by Mel Starrs on May 30, 2012

in Strategies & Consultations

This morning I went to the launch of the ‘business plan’ I blogged about back in March. All the usual suspects gathered in Kings Place near Kings Cross for a two hour romp through the report in a Dragon’s Den style format. I tweeted some of the event (once the wifi was sorted out) as did others – the hashtag was #PlanForGrowth.

In addition to the report (we all got a paper copy), there are loads of supporting documents on the UKGBC website (I’m not sure if you need to be logged in to access them). And of course, you can download a copy of the report too.

So did the UKGBC manage to meet their original objective:

By developing PEST-based scenarios for future operating environments, and conducting SWOT analyses to determine a range of strategic options, the mega company will decide which divisions should be expanded, which ones will probably have to be wound up (and when), and which new ideas need to be incubated or accelerated, based on the pursuit of high value, low carbon products and services.

(This was the scope according to my previous blog). Oddly, no.

What we got, instead of a business plan for ‘UK Built Environment Plc’, was a collection of 5 ‘ideas’. I think Paul King may have over-egged their innovativeness in his introduction, as it turned out all five ideas can be found in the marketplace already, at small scale (this was picked up by various people on twitter). I won’t look at each one individually, they are listed below:

  1. Community Collaborators
  2. You Design & Build
  3. Liveable Places
  4. Great Home, No Hassle
  5. Use Space Well

But this is not a business plan. These are business models and products.

What I had hoped for was a strategic vision of where the sector would shrink (and it most definitely will) and expand. I wanted to see the PEST analysis set against a SWOT analysis – what are we as an industry good at, and where are our weaknesses. There was a great deal of work done on the PEST analysis (I’d recommend downloading the Excel spreadsheets and having a read), but how they moved from there to the 5 ideas seems an odd tangent.

In conversation afterwards (and in the key insights section of the report), many felt the process was more important than the outcomes, and I’d agree with this. The five ‘ideas’ seem an odd distraction from the main value of the exercise.

A key overarching theme was placing the consumer (or as Ed Gillespie said – people) at the heart of the business proposals. A sound tactic, but the effect of framing the business ideas in this way for me highlighted the risk that any entrepreneur who had the capital could come in and deliver the service – the competitive advantages of the construction industry delivering any of the ideas were not highlighted.
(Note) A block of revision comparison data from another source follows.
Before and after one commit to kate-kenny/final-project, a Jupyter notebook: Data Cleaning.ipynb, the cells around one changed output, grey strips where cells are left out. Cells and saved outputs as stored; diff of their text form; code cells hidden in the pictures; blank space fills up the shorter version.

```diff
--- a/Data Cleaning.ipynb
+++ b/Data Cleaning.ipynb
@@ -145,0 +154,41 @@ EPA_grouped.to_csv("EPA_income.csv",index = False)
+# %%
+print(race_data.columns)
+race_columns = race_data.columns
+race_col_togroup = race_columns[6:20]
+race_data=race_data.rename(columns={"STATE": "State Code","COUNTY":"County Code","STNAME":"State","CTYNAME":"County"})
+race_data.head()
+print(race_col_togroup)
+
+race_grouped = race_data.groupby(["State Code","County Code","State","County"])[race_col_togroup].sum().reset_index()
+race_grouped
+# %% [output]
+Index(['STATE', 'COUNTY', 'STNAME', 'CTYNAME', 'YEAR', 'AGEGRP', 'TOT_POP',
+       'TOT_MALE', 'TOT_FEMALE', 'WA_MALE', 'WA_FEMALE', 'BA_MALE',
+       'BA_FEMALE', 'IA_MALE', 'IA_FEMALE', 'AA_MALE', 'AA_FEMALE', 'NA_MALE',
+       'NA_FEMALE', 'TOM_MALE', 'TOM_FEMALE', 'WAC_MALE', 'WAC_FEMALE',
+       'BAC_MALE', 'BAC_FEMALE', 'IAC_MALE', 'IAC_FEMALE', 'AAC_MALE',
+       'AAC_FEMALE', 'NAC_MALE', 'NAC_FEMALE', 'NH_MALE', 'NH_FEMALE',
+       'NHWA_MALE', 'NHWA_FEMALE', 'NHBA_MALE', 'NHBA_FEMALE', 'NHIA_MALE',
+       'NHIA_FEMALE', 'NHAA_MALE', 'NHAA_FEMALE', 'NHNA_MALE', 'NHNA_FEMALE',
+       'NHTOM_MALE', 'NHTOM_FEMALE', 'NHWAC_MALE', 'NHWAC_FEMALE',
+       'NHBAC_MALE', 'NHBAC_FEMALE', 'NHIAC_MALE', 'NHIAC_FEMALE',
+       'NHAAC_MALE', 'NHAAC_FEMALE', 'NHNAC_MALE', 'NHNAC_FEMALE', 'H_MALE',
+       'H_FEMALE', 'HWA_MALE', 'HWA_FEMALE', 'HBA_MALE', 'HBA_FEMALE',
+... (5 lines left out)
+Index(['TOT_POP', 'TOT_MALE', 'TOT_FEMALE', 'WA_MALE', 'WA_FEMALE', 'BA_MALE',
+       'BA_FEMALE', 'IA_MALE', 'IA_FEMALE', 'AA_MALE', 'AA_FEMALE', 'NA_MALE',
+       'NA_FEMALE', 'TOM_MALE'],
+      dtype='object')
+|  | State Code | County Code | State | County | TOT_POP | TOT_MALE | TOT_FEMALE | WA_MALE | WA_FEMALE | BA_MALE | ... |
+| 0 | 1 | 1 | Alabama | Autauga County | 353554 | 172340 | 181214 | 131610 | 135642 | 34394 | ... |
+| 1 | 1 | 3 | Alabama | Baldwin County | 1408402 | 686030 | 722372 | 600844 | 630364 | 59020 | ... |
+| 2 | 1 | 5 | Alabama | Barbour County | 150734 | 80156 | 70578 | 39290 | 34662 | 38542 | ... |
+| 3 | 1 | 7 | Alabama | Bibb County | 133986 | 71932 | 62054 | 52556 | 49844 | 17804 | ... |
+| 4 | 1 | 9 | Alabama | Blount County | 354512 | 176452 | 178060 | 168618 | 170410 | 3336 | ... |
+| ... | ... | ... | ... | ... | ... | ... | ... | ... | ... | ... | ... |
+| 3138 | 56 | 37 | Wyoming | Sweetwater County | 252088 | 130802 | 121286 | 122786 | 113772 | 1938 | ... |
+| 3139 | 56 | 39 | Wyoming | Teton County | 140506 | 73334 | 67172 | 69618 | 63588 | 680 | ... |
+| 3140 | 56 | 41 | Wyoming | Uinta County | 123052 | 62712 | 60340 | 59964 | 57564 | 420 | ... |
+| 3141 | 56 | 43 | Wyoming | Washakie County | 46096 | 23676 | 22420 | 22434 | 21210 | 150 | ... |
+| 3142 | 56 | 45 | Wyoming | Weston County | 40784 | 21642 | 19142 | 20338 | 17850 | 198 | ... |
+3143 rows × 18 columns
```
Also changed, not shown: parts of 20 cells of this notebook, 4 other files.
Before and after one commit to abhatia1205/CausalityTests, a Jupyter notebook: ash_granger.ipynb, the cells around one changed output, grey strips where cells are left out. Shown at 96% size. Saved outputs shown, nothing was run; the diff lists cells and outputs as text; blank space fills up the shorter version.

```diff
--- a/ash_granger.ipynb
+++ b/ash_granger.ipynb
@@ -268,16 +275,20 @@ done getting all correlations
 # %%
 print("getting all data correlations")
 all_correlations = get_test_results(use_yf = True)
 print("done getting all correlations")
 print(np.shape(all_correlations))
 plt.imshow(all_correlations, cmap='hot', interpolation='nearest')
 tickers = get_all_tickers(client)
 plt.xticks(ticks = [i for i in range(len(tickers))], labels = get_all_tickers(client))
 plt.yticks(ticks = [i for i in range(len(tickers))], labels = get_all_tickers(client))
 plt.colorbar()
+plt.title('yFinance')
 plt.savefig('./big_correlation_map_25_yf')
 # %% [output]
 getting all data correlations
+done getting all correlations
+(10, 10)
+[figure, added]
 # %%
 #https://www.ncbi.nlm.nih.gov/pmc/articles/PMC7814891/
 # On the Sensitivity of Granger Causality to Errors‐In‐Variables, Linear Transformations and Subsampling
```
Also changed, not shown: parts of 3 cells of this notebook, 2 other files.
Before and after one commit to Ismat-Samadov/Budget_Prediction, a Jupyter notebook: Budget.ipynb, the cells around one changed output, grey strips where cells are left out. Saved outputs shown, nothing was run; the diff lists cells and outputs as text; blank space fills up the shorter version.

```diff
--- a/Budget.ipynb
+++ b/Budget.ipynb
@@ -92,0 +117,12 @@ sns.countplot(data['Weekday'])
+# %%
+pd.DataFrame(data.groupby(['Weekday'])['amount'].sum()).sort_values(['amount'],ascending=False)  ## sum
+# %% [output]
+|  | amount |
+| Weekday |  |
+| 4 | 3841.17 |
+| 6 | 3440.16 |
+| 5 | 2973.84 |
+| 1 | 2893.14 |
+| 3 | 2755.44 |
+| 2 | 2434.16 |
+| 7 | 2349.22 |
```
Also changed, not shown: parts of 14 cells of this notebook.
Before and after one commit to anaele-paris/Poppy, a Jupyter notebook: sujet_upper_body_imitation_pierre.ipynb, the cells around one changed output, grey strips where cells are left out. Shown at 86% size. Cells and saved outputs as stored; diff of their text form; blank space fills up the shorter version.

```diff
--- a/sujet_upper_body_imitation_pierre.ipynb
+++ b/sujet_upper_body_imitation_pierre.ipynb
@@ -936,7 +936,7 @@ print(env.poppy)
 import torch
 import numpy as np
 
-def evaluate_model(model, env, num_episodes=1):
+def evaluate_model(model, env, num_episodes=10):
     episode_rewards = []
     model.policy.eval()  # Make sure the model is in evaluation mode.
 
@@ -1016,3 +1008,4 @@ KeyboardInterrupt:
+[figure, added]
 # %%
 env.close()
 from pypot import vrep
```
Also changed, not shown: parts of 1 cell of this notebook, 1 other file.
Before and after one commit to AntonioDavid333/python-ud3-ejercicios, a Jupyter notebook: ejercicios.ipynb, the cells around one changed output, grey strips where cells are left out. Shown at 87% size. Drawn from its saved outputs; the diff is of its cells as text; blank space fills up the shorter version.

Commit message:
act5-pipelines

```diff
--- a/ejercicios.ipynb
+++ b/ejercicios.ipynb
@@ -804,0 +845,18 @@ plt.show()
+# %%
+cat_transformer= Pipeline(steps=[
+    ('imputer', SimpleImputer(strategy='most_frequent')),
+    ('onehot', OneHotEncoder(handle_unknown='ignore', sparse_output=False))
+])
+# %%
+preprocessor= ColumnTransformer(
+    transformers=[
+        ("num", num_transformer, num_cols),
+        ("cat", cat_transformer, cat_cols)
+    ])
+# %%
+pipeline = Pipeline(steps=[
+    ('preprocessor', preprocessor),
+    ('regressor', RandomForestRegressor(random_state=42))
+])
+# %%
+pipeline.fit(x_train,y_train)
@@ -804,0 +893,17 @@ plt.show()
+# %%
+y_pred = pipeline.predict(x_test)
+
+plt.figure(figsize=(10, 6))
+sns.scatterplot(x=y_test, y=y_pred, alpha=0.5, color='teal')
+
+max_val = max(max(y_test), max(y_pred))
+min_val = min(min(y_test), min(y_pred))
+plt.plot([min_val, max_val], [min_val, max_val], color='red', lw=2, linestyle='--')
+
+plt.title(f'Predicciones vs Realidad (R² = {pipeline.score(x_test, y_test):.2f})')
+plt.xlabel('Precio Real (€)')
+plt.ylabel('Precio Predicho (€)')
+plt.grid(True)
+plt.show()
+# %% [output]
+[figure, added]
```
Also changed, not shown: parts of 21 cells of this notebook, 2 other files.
In fact for at least two of the ideas, I know existing companies in other sectors who would be much better placed to deliver them than ‘UK Built Environment Plc’.

Chris Brown of Igloo gloomily stated that “the construction industry is dead”. I hope he’s not right. What are the strengths and weaknesses of the industry and how can we ‘sustain’ the industry going forward? For me, this report didn’t answer that question. I am holding onto the hope that the Green Construction Board Route Map will address some of my concerns.

I didn’t mean for this blogpost to turn out quite so negatively – and I’m not knocking any of the individual ideas. Plenty of people in the room and on twitter seemed enthused and invigorated by the report. What it has done for me is kick off some blogpost ideas on company governance in the construction industry (private equity vs. LLP vs. PLC) in relation to sustaining our industry – I do think we will need new business plans to survive (speakers today included Duncan from Verco, Sally from Gentoo and Chris from Igloo – all pioneering new approaches to running businesses). New paradigms of employee ownership and vehicles such as CiC (community interest companies) fascinate me and was more what I was expecting from today.

Those who know me in real life will know I’m prone to coming at things from a glass half empty angle. In any proposition I need to know:

  • who’s going to pay for this?
  • will they pay enough to make it worth our while doing it?

In other words “Show me the money”.